§ **REQUIRED WORK**
Look through the material below and report every line that includes "Linode".

◇ ◇ ◇ ◇

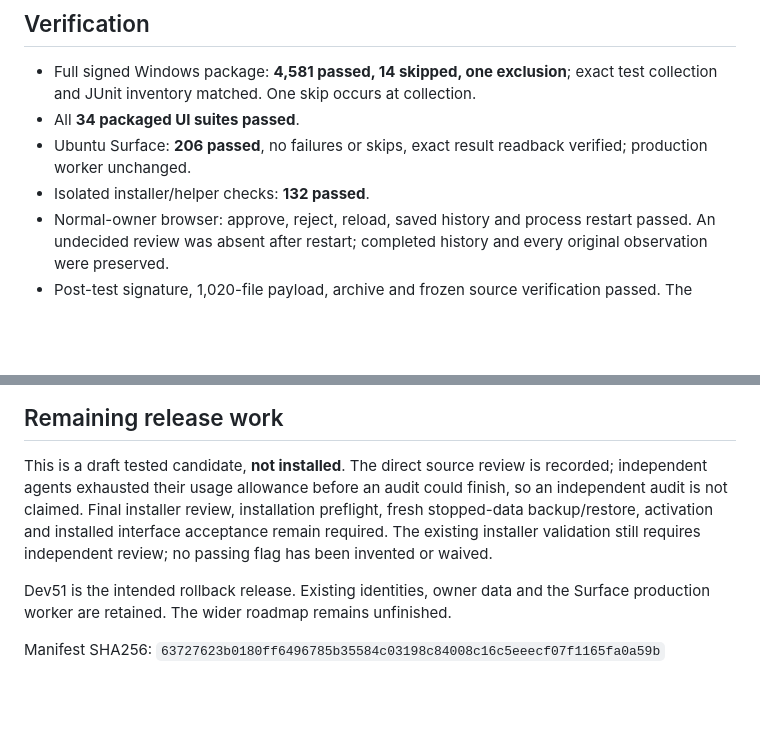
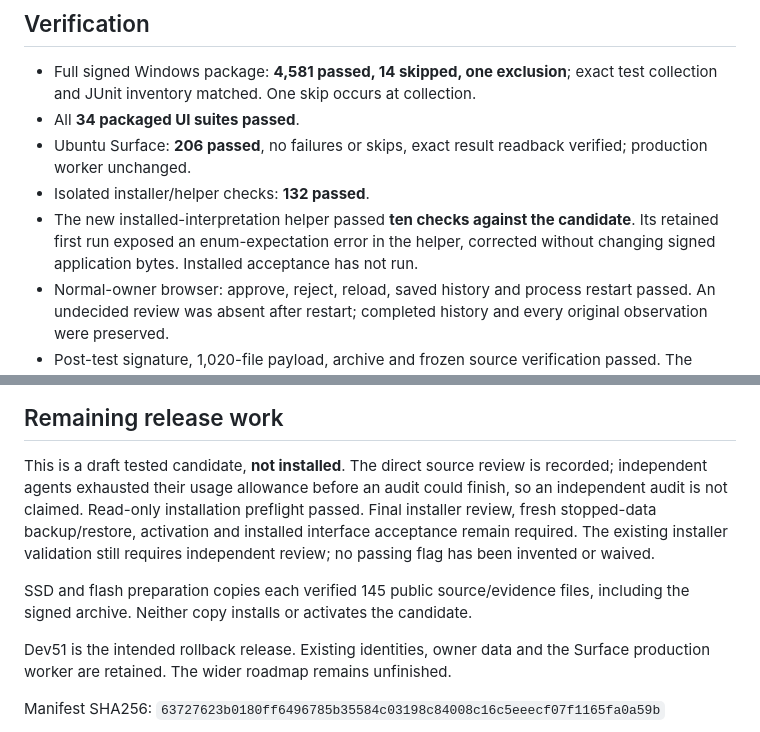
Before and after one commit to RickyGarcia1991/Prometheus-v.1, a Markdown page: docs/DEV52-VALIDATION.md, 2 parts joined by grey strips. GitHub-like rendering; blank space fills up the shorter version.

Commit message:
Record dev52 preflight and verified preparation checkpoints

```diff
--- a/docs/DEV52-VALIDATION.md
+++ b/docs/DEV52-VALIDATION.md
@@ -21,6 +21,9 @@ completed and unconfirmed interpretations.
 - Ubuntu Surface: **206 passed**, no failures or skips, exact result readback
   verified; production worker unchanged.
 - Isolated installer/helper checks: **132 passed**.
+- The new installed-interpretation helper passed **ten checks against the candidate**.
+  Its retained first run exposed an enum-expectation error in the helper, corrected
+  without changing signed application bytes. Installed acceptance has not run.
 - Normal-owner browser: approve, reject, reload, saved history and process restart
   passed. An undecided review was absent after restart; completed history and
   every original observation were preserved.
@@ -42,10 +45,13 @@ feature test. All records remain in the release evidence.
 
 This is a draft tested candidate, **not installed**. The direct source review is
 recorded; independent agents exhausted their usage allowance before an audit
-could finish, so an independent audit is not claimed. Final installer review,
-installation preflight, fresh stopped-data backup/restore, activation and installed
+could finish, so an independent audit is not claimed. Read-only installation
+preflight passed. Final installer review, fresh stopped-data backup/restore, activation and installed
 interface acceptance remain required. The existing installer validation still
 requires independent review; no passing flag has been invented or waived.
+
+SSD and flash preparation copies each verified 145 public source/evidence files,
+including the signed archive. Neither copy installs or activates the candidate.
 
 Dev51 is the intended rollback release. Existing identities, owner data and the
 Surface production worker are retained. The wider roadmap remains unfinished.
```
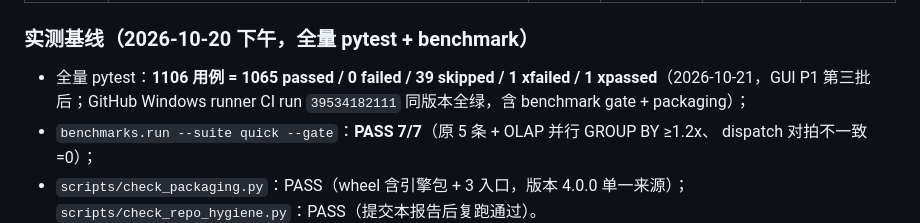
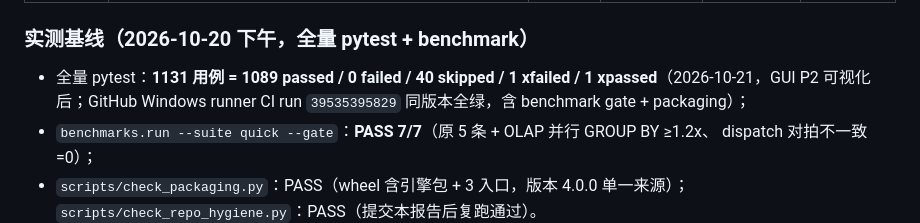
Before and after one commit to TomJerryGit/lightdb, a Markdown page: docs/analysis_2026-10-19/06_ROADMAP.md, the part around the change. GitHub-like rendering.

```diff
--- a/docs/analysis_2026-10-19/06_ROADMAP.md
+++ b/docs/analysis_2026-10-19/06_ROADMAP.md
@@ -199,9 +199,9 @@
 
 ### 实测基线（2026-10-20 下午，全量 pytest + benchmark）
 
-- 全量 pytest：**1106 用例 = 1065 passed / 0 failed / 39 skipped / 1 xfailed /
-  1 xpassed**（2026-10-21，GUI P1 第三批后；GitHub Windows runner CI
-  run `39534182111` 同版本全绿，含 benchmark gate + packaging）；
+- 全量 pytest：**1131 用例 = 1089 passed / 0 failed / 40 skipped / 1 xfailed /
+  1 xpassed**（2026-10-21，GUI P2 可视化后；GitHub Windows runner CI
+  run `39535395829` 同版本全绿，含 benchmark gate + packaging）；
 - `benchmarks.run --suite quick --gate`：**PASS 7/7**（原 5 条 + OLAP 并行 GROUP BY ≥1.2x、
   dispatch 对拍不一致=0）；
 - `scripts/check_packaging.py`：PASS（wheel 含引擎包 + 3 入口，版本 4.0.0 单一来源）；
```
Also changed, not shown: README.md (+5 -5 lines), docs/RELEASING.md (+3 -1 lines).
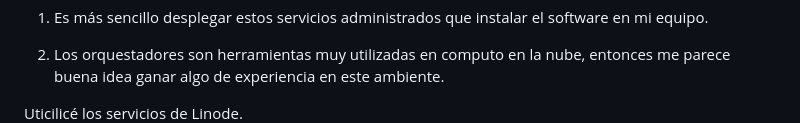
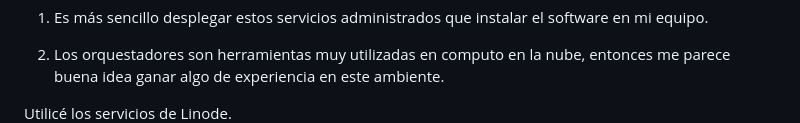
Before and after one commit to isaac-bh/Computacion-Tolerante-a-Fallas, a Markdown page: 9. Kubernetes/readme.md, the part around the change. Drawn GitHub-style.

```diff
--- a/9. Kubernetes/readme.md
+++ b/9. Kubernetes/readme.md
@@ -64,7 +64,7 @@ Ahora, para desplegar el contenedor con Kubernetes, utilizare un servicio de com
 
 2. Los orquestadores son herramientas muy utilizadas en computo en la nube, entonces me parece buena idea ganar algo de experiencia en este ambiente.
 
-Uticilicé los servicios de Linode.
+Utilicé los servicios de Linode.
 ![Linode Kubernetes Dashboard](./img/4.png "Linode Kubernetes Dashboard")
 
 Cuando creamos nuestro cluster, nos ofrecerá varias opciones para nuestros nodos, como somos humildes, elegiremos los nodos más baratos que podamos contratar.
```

◇ ◇ ◇ ◇

§ **ANSWER AREA**
-Uticilicé los servicios de Linode.
+Utilicé los servicios de Linode.
 ![Linode Kubernetes Dashboard](./img/4.png "Linode Kubernetes Dashboard")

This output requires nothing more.